Dr Costas Constantinou, Assistant Professor and Lead for Medical Sociology and Community Placements at the Medical School, is the author of a new book titled ‘Applied Sociology of Health and Illness.’ This inspirational new text covers the basic principles of the sociology of health and illness in an eminently readable way. By creatively employing the fictitious character of Frank Bennet, a new medical student, who cannot understand why he has to attend so many sessions in sociology in order to become a doctor, the book examines the most commonly covered topics and brings together the basic principles and research findings through ten real-life stories, that Frank Bennet is immersed into. It investigates the relevance of sociology and considers a new direction – one that places sociology in healthcare settings, making the topic more realistic, useful and memorable.

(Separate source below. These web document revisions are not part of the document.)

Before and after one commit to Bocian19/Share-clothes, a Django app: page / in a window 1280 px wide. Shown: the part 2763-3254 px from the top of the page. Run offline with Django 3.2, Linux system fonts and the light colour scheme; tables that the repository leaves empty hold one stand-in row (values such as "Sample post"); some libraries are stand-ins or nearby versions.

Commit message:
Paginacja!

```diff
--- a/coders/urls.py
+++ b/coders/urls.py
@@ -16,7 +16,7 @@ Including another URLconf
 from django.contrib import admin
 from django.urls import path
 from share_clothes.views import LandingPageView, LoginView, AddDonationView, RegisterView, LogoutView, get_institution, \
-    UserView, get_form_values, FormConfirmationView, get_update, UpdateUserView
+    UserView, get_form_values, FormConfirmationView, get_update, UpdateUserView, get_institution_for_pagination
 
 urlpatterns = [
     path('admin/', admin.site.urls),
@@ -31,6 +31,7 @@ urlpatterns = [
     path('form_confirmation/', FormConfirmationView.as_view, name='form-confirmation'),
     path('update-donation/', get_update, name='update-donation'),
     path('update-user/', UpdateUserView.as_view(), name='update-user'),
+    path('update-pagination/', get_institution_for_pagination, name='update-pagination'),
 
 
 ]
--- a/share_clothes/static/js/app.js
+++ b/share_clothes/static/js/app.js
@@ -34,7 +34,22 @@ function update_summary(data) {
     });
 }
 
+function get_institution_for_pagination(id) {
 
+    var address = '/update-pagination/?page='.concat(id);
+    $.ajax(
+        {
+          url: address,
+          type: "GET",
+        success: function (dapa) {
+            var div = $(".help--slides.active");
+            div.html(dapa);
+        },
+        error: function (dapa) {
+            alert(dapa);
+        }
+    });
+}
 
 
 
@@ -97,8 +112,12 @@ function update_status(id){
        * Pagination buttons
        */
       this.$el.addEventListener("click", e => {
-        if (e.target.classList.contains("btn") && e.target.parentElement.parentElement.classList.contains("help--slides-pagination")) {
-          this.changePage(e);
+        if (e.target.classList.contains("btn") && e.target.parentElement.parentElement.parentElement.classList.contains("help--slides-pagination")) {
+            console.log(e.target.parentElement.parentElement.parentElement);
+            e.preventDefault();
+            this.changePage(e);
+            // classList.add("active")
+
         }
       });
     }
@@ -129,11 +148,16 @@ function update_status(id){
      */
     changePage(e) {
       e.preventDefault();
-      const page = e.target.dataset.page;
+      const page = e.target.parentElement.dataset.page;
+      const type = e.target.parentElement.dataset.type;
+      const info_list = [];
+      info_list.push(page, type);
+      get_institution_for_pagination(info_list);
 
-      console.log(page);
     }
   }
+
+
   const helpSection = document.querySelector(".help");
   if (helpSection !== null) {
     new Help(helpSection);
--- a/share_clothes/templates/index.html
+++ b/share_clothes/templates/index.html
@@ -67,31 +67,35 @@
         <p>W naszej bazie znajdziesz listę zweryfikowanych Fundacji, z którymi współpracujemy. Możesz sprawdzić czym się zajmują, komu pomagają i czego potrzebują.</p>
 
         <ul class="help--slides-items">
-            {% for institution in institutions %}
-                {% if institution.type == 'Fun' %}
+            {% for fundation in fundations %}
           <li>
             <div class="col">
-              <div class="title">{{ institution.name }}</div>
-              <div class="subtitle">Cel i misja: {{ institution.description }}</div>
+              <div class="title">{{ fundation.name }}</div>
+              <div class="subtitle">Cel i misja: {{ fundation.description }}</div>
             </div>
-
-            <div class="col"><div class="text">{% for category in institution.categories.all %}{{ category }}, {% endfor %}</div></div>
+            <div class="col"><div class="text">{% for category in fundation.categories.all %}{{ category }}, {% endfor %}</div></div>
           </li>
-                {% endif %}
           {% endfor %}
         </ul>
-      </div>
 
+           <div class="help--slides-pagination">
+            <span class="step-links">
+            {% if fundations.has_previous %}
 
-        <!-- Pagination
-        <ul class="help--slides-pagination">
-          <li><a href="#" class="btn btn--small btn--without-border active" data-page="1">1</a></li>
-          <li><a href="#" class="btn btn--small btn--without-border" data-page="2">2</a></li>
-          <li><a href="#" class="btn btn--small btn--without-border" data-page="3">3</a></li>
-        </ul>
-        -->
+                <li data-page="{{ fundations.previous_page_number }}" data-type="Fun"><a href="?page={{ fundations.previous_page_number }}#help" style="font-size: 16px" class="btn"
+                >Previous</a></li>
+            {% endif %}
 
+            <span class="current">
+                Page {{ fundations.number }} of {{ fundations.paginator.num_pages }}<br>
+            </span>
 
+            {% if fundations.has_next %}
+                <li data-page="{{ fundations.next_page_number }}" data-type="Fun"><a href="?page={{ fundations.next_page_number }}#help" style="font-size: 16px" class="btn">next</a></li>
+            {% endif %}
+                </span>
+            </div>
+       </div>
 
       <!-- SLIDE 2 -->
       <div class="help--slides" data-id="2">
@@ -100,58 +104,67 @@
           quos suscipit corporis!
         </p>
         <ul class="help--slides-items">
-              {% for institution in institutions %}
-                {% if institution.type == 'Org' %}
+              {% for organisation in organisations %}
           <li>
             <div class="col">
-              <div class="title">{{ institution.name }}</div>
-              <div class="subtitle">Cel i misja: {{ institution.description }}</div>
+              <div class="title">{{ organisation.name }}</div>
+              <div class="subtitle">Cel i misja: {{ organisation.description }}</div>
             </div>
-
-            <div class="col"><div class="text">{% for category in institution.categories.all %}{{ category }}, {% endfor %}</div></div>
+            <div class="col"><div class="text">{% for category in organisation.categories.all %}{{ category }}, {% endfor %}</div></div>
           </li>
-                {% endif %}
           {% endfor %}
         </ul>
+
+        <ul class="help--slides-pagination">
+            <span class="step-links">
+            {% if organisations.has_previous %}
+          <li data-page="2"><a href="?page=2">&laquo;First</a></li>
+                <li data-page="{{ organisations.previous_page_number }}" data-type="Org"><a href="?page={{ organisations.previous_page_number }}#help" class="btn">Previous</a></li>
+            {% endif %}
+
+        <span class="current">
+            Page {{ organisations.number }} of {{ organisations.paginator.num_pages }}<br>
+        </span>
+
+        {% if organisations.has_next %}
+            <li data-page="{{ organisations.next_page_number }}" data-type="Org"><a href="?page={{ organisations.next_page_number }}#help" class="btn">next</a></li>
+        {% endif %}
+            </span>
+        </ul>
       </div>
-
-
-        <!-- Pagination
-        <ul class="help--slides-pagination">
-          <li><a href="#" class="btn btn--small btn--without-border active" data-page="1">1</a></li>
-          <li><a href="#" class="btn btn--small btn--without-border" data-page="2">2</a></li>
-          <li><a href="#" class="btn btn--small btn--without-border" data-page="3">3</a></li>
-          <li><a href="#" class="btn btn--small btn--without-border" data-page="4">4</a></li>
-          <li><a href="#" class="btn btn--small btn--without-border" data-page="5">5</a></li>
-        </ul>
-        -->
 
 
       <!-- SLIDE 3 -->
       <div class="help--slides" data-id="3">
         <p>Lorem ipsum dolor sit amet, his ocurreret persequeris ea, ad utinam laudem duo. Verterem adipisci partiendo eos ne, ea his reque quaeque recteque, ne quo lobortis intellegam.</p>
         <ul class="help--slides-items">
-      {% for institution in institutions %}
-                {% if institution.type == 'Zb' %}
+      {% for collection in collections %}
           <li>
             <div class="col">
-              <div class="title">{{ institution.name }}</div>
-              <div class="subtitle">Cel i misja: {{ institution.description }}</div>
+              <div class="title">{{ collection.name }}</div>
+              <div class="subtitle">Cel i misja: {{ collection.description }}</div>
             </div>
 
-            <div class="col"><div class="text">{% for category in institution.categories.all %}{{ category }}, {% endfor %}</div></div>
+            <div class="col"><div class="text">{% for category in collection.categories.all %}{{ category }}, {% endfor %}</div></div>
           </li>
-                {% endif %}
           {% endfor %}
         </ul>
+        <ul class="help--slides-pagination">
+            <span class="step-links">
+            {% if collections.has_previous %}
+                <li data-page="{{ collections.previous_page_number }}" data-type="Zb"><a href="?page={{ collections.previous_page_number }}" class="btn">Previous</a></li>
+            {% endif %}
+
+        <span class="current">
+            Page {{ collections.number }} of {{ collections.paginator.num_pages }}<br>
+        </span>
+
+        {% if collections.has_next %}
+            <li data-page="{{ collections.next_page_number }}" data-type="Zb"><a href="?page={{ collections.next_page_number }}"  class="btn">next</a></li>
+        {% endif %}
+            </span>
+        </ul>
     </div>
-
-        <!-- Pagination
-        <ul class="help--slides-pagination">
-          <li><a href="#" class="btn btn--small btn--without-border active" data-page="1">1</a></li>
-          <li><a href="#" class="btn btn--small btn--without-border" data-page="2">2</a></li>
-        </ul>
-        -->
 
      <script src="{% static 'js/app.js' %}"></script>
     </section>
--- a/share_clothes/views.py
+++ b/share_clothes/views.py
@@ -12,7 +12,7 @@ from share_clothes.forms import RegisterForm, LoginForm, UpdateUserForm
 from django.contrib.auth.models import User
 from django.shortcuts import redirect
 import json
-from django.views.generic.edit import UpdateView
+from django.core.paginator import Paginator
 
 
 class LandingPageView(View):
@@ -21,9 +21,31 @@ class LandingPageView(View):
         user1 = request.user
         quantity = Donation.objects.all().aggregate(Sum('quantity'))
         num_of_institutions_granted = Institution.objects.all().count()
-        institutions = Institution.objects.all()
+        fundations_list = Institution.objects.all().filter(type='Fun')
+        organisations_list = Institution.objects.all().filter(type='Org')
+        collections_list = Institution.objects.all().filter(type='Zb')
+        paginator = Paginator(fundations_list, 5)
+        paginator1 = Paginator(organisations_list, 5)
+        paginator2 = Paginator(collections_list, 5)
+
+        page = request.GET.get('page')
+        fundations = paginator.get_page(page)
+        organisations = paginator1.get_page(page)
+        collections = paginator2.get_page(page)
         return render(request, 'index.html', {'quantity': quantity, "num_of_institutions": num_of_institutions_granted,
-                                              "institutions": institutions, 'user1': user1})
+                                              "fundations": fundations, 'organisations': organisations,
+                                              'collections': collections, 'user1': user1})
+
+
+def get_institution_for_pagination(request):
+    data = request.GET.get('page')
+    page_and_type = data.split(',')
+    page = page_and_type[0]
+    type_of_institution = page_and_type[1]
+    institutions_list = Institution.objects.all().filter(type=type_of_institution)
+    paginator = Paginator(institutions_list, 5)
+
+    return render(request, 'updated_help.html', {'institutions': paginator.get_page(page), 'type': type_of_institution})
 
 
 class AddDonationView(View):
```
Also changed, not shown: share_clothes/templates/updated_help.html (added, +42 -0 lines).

It brings sociology to life and presents a highly practical approach to the complexity of social reality in healthcare, offering enlightening new ways for students, teachers and healthcare professionals to engage in the sociology of health and illness. An extract from the introduction of the book:

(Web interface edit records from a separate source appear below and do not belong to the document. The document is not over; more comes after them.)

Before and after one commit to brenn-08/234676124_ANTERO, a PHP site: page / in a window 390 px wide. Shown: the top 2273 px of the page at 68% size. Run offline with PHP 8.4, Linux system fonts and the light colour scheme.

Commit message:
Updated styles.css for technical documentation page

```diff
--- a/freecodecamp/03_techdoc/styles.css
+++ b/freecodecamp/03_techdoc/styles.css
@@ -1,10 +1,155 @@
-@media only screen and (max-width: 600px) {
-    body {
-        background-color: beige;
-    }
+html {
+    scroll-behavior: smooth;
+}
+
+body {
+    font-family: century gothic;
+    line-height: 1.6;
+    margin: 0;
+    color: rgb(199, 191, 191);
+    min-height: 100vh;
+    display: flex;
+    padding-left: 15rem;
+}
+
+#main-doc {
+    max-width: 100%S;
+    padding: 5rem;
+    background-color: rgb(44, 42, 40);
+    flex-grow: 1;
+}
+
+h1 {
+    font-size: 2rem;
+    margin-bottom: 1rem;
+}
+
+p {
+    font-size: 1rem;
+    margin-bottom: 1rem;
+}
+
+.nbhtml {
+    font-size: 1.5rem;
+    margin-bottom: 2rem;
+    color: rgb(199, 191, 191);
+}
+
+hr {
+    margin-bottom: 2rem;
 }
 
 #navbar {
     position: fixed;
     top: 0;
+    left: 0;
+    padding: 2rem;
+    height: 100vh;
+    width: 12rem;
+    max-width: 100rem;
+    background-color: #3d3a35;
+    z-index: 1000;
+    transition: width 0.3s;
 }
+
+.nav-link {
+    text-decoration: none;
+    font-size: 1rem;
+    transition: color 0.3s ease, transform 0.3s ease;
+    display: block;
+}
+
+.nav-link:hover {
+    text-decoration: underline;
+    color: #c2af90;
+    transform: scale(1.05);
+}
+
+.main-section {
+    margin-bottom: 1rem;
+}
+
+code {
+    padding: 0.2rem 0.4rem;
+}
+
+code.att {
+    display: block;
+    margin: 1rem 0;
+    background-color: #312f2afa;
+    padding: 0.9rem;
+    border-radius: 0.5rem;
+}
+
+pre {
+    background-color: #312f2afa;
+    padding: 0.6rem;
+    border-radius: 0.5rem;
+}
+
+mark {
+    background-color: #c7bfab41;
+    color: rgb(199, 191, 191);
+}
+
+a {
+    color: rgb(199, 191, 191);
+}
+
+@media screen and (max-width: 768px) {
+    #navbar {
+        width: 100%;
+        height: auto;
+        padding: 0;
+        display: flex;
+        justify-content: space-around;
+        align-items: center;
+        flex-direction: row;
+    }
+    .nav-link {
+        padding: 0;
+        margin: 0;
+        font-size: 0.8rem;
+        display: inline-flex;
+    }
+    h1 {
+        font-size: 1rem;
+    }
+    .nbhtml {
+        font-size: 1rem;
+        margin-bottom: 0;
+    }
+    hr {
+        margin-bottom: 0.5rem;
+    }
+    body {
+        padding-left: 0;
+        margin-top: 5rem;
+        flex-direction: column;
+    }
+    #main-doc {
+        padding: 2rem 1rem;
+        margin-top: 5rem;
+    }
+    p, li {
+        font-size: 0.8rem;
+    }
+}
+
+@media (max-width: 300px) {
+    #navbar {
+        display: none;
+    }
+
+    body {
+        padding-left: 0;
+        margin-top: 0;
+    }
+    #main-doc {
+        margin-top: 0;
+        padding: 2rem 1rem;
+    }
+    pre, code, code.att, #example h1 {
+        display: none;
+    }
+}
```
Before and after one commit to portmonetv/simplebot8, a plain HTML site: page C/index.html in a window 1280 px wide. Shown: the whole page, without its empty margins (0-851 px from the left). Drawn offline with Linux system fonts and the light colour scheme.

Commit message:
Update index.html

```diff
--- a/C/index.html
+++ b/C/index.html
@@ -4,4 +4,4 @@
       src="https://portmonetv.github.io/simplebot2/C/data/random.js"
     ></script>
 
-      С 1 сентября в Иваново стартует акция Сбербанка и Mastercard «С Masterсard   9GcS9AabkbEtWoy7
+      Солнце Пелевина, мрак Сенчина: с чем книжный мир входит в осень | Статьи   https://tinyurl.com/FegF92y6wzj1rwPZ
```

Doctors treat patients, correct? Patients are not dolls or objects though; they are human beings who carry within them the values of the society they grew up in. This means that their thoughts and behaviours have been influenced by the social values they have been socialised with. If you, as doctors, know more about the social values that have influenced your patients, you could certainly understand more about their attitudes towards health, their health behaviour and adherence to medication and treatment….